Goal of the exercise:
Could you please reproduce every record below exactly, leaving out the pictures?

Modification records:

%%

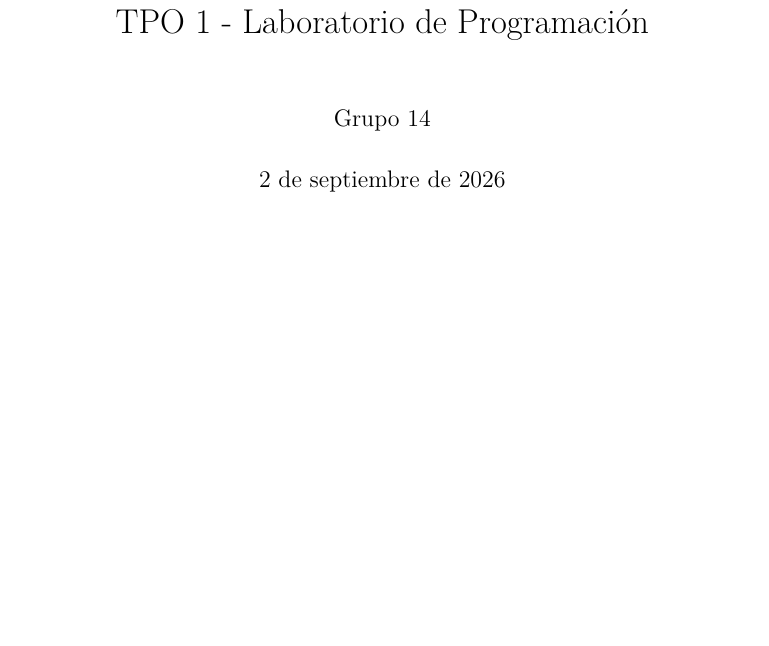
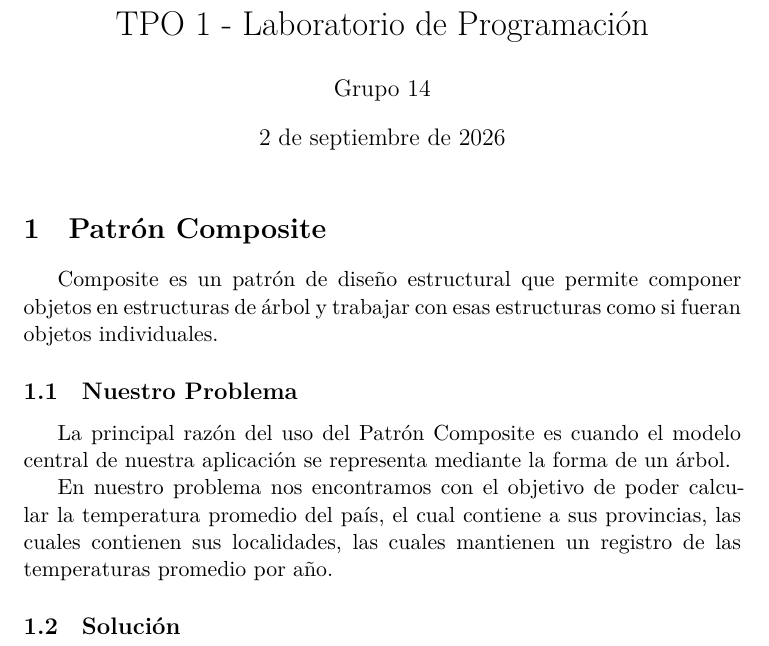
Before and after one commit to jereciucio/ArgenClima, a LaTeX document (docs/informe/TPO 1 - Grupo 14.tex): part of the page before the commit and part of page 1 of 2 after it, cut so that both start at the same text, the shorter picture padded with empty space. Compiled offline with XeLaTeX.

Commit message:
feat: completar el informe

```diff
--- a/docs/informe/TPO 1 - Grupo 14.tex
+++ b/docs/informe/TPO 1 - Grupo 14.tex
@@ -1,4 +1,4 @@
-\documentclass[11pt,a4paper]{report}
+\documentclass[11pt,a4paper]{article}
 
 % ---------- Idioma ----------
 \usepackage{polyglossia}
@@ -28,3 +28,19 @@
 \begin{document}
 
 \maketitle
+% escribir acá
+\section{Patrón Composite}
+
+Composite es un patrón de diseño estructural que permite componer objetos en
+estructuras de árbol y trabajar con esas estructuras como si fueran objetos
+individuales.
+
+\subsection{Nuestro Problema}
+
+La principal razón del uso del Patrón Composite es cuando el modelo central de
+nuestra aplicación se representa mediante la forma de un árbol.
+
+En nuestro problema nos encontramos con el objetivo de poder calcular la
+temperatura promedio del país, el cual contiene a sus provincias, las cuales
+contienen sus localidades, las cuales mantienen un registro de las temperaturas
+promedio por año.
@@ -31,2 +54,4 @@
+\subsection{Solución}
+
 
 \end{document}
```
Also changed, not shown: docs/informe/figuras/arbol.png (added), docs/informe/TPO 1 - Grupo 14.tex (7 more changed lines).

%%

Solution for this task:
Before and after one commit to jereciucio/ArgenClima, a LaTeX document (docs/informe/TPO 1 - Grupo 14.tex): part of the page before the commit and part of page 1 of 2 after it, cut so that both start at the same text, the shorter picture padded with empty space. Compiled offline with XeLaTeX.

Commit message:
feat: completar el informe

```diff
--- a/docs/informe/TPO 1 - Grupo 14.tex
+++ b/docs/informe/TPO 1 - Grupo 14.tex
@@ -1,4 +1,4 @@
-\documentclass[11pt,a4paper]{report}
+\documentclass[11pt,a4paper]{article}
 
 % ---------- Idioma ----------
 \usepackage{polyglossia}
@@ -28,3 +28,19 @@
 \begin{document}
 
 \maketitle
+% escribir acá
+\section{Patrón Composite}
+
+Composite es un patrón de diseño estructural que permite componer objetos en
+estructuras de árbol y trabajar con esas estructuras como si fueran objetos
+individuales.
+
+\subsection{Nuestro Problema}
+
+La principal razón del uso del Patrón Composite es cuando el modelo central de
+nuestra aplicación se representa mediante la forma de un árbol.
+
+En nuestro problema nos encontramos con el objetivo de poder calcular la
+temperatura promedio del país, el cual contiene a sus provincias, las cuales
+contienen sus localidades, las cuales mantienen un registro de las temperaturas
+promedio por año.
@@ -31,2 +54,4 @@
+\subsection{Solución}
+
 
 \end{document}
```
Also changed, not shown: docs/informe/figuras/arbol.png (added), docs/informe/TPO 1 - Grupo 14.tex (7 more changed lines).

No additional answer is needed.